14-22 February 2014 | Belgrade, Serbia
Youth in Action 3.1 Training Course MOVE 2 Serbia for a 7-day TC based on exploring physical and emotional (im)mobility of youth through non-formal education, theater, movement and dance !
The TC aimed to give tools to participants to improve, facilitate and work in their field using creative and innovative methods. The main objective of the project was to explore and experience movement and mobility with European citizenship and to deepen the sense of European identity among youth.
The methodology of TC was based on physical and image theatre, movement, the theory of creative flow, contact improvisation, impro-wisdom and dance, body-mind work, and non-formal education. The project was based on practical work.
This was a networking project of the International Network for Arts and Culture (INCA), a pan-European network working with arts, culture, inclusion and employability.
Main aims of the project were: strengthening the capacity of the INCA Network, planning projects for 2014-2015, developing visibility materials, and training in fundraising from the new European programme youth and culture programmes.
Funded and supported by Casa Lab Circello, INCA Network and the Youth in Action programme of the European Commission.
Meeting in London, UK.
Meeting in Circello, Italy.
FIRESTARTER* FAST FORWARD
16th-20th November 2013
Two members of INCA took part in the third meeting of the Firestarter network in Berlin, organised by Liminale Raeume with the support of the Youth in Action programme.
The plan was to organise new projects in Europe, the project was hosting for 4 days participants from the following countries: Finland, Ireland, UK, France, Belgium, The Netherlands, Germany, Serbia, Hungary and Bulgaria.
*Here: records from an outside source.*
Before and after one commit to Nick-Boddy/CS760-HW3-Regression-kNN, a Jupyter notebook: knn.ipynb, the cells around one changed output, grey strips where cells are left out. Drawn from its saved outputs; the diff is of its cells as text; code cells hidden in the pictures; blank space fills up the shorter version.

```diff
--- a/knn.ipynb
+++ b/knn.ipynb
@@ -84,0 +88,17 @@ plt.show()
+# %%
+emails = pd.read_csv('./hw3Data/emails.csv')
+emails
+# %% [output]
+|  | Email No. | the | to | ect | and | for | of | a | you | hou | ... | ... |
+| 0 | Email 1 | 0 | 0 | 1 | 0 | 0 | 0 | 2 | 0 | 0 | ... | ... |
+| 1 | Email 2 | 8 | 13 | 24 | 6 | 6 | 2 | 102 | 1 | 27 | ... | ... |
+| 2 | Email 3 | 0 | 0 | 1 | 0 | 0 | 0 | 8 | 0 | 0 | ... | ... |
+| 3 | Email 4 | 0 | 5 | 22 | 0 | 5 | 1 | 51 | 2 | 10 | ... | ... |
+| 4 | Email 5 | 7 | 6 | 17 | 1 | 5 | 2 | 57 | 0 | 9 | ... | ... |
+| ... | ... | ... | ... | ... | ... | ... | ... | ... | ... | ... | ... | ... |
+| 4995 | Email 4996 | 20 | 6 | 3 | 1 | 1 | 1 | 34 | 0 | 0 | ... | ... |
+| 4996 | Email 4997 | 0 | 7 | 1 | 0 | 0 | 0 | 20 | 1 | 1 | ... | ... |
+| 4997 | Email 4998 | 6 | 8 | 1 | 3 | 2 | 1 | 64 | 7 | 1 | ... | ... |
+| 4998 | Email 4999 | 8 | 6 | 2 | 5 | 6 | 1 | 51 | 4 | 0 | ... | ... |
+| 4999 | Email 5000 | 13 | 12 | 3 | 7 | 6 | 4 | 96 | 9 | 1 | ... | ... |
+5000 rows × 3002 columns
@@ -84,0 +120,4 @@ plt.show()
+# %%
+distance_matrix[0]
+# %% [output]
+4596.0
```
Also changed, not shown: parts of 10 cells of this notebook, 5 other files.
more info at:
27 October – 4 November 2013
Derry / Londonderry, United Kingdom
This training course aimed at youth work practitioners who have an interest in and commitment to the examination and use of Humour as a pro-active and deliberate methodology in their work with young people and other youth work communities.
‘Humour’ was the continuation of a very successful programme that took place in Derry, Northern Ireland in April 2012. This course ‘carried on’ where it left off by building upon its initial success with a new tranche of youth workers and explore with them the role and potential that Humour has and can play as a tool for bringing about change in their locale.
This course facilitated a learning journey about Humour (and as a pro-active methodology), the different types of humour that exist and its relevance to youth work practice.
The programme provided space and time for participants to examine a multitude of issues, concerns and questions related to the use of Humour in an effort to increase their skills, knowledge and experience of Humour as an effective method for engaging young people.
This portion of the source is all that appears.